*HOW TO COMPLETE THIS TASK*: Would you please return the lines of the material that contain the word "README"?

*DATA SUPPLIED*:
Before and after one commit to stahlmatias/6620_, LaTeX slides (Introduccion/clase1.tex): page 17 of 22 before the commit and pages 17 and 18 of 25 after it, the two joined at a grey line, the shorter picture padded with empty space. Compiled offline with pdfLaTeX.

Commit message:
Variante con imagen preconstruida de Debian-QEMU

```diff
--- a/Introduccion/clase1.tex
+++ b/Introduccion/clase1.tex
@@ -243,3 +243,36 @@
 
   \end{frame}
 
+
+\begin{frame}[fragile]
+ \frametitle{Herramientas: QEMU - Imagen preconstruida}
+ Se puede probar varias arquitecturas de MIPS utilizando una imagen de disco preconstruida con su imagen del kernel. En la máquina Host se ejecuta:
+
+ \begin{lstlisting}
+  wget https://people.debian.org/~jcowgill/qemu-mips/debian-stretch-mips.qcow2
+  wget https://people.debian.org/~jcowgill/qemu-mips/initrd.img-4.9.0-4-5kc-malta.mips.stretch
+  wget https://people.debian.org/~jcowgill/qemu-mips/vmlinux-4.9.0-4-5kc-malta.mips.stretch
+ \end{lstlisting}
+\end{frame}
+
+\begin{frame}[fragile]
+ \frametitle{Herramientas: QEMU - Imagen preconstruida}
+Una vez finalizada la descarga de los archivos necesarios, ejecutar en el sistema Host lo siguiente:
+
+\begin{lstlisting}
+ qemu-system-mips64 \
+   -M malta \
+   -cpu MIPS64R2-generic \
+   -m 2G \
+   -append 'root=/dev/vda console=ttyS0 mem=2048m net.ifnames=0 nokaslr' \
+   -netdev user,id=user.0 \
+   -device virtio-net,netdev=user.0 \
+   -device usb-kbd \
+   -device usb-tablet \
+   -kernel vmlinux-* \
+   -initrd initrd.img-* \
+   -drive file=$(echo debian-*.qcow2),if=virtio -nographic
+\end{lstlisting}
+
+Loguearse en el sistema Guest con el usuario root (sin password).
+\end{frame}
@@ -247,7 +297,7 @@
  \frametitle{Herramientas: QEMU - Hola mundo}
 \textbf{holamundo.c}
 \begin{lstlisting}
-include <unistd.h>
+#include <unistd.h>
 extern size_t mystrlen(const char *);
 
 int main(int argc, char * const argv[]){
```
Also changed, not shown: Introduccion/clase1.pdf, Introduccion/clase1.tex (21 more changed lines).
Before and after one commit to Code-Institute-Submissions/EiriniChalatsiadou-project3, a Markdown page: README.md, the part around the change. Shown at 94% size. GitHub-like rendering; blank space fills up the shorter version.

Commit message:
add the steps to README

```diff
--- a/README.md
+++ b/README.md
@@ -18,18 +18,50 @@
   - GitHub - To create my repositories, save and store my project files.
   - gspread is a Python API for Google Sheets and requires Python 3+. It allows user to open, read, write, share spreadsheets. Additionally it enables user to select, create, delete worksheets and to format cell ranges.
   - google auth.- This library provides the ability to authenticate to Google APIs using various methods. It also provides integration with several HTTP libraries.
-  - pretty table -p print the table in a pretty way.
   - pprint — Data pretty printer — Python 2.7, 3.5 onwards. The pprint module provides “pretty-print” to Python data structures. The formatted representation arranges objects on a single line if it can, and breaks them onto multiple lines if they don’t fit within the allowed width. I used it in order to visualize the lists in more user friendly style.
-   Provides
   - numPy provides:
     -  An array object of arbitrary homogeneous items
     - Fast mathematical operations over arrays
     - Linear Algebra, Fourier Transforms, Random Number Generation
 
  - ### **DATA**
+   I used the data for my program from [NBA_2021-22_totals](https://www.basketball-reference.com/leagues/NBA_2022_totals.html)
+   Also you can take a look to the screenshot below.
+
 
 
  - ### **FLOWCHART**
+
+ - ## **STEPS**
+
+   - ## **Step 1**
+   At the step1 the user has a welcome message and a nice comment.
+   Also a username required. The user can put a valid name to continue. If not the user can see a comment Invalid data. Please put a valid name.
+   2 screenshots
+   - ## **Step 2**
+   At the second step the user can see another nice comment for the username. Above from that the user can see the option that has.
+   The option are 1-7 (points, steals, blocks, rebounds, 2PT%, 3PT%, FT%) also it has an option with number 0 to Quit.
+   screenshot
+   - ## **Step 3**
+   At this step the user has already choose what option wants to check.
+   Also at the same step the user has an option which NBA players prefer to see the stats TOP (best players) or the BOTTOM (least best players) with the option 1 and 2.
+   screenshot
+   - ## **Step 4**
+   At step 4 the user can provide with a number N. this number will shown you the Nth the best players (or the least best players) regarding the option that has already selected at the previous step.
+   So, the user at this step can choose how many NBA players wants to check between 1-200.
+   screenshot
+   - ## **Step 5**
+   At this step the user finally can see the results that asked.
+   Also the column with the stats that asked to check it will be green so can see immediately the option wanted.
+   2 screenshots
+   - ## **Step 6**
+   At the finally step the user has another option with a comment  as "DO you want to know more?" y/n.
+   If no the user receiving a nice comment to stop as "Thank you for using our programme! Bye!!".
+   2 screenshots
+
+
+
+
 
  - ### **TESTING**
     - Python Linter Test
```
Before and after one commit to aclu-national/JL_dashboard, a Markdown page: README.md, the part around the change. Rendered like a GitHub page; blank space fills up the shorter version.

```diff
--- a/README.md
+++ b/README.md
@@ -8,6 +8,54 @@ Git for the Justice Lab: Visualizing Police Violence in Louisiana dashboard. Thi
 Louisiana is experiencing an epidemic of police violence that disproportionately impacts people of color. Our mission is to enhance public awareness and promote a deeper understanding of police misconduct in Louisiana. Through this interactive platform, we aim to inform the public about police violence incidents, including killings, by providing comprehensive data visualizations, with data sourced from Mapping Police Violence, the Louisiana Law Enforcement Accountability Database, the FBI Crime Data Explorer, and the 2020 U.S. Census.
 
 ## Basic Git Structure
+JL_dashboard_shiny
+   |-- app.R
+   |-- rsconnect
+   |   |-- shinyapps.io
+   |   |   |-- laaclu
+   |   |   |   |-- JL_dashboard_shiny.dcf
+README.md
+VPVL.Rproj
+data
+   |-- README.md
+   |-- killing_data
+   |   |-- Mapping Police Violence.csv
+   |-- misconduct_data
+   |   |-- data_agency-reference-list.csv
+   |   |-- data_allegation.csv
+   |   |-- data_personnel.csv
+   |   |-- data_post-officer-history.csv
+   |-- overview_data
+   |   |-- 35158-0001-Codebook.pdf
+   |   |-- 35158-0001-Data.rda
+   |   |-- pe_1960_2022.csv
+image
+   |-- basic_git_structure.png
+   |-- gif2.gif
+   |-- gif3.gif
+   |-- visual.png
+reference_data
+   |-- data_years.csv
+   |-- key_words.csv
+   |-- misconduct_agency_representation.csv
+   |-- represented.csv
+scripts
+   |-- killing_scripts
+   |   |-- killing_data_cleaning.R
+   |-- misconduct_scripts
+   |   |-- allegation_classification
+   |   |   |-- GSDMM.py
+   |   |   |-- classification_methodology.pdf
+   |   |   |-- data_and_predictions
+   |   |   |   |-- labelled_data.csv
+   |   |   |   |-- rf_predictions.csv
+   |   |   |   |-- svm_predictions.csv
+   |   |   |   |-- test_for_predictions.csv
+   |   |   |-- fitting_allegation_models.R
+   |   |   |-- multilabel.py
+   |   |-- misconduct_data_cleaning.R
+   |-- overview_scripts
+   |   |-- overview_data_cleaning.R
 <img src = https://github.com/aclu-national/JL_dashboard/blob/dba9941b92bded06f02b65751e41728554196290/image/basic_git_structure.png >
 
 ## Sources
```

*EXPECTED ANSWER*:
Before and after one commit to Code-Institute-Submissions/EiriniChalatsiadou-project3, a Markdown page: README.md, the part around the change. Shown at 94% size. GitHub-like rendering; blank space fills up the shorter version.
add the steps to README
--- a/README.md
+++ b/README.md
Before and after one commit to aclu-national/JL_dashboard, a Markdown page: README.md, the part around the change. Rendered like a GitHub page; blank space fills up the shorter version.
--- a/README.md
+++ b/README.md
+README.md
+   |-- README.md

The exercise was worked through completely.